In fact, I did what was at that time the standard career path. I did three post-doctoral fellowships of two years each, and then got hired as a professor at the only job I applied for. People were really impressed that my university did hire me – that they weren’t ageist. It goes to show you can’t plan a strategy based on the assumption of a common culture across institutions – you can’t tell that a university wouldn’t hire someone who is older, and you can’t really say that it’s too late. Maybe if you’re close to 60 and you go back to do physics, you might struggle. It takes ten years to get your degree, and then at 70 you’re at retirement age! But you only have one life, and if you want to do astronomy, do it.

I think ageism and sexism still exist in physics though. There are places which will think when they’re considering hiring an older person that they aren’t going to get that many years out of them. And sexism is a time-dependent and position-dependent function! When I went back 11 years later to do my undergraduate degree and the sexism had died down, I can’t tell you how happy I was to have witnessed that transformation. In the last year of my degree, in a course of nine people, five were women. To see that was really wonderful. But then I went to Australia for grad school, and I ended up writing a report on sexism at my institution. So the same year, but a different location, and the sexism is there again. In my university, the University of Manitoba, we have three women and three men astronomers, so we’re doing alright. But when I was at NASA, even if the team was 50% or more women, it still could still be sexist depending on the leaders.
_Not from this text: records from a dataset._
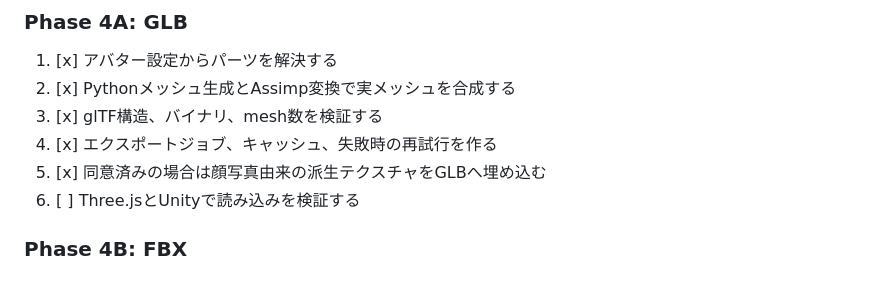
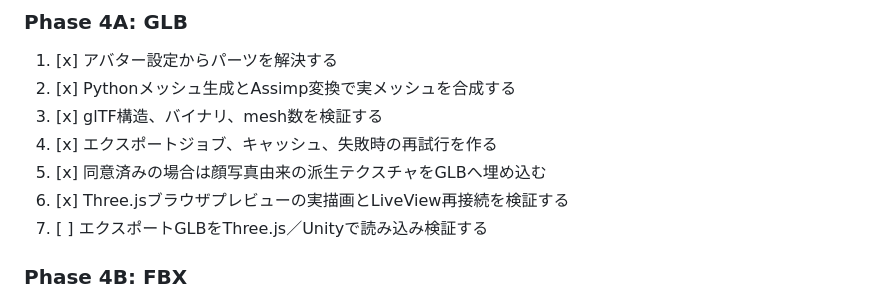
Before and after one commit to piacerex/oneme, a Markdown page: ROADMAP.md, the part around the change. Rendered like a GitHub page.

Commit message:
Track verified Three.js preview runtime

```diff
--- a/ROADMAP.md
+++ b/ROADMAP.md
@@ -197,7 +197,8 @@ oneme/
 3. [x] glTF構造、バイナリ、mesh数を検証する
 4. [x] エクスポートジョブ、キャッシュ、失敗時の再試行を作る
 5. [x] 同意済みの場合は顔写真由来の派生テクスチャをGLBへ埋め込む
-6. [ ] Three.jsとUnityで読み込みを検証する
+6. [x] Three.jsブラウザプレビューの実描画とLiveView再接続を検証する
+7. [ ] エクスポートGLBをThree.js／Unityで読み込み検証する
 
 ### Phase 4B: FBX
 
```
It’s important for women to know that if they are doing average, they are doing as well as their male counterparts. We need to give women confidence, to get them over the imposter syndrome. Role modelling is also incredibly powerful. I didn’t used to think so, because I didn’t have role models – I had mentors (who were male and feminist). I thought mentoring was the critical thing, but when I and a female colleague started teaching at UM, we got all-female graduate students! I didn’t know them, I wasn’t mentoring them, but they wanted to do astronomy. So role modelling is clearly really powerful.

Jayanne at 5000m visiting the ALMA observatory in the Chilean Atacama DesertI also think it’s critical to be hiring women using the notion of affirmative action. When we’re hiring women, we are hiring on merit. I’ve been on hiring committees, and as part of the process you specify that a person has to have a certain set of capabilities. But if we can specify, for example, that someone has to be a specialist in infra-red astronomy, we can specify that we’re going to hire women to be role models – that’s their role. In fact when you get your shortlist, you very quickly realise that any one of those people would be good. So if you have a mixed group of men and women and you’ve been hiring men and ignoring women for decades, you have to make a reparation. These women are just as good as the men, they’re just as much the best person for the job. It’s not just “filling a quota”. You’re still competing with other women, and you should be sticking up for yourself. You’re hired because you’re good at this job –as good as anyone else.

If I could give one piece of advice, I think it would be this. If you like doing physics, don’t give up on your career because of a negative environment at one particular moment. If you change the place or the time, that will change, and when you switch to another institution, it can be heaven.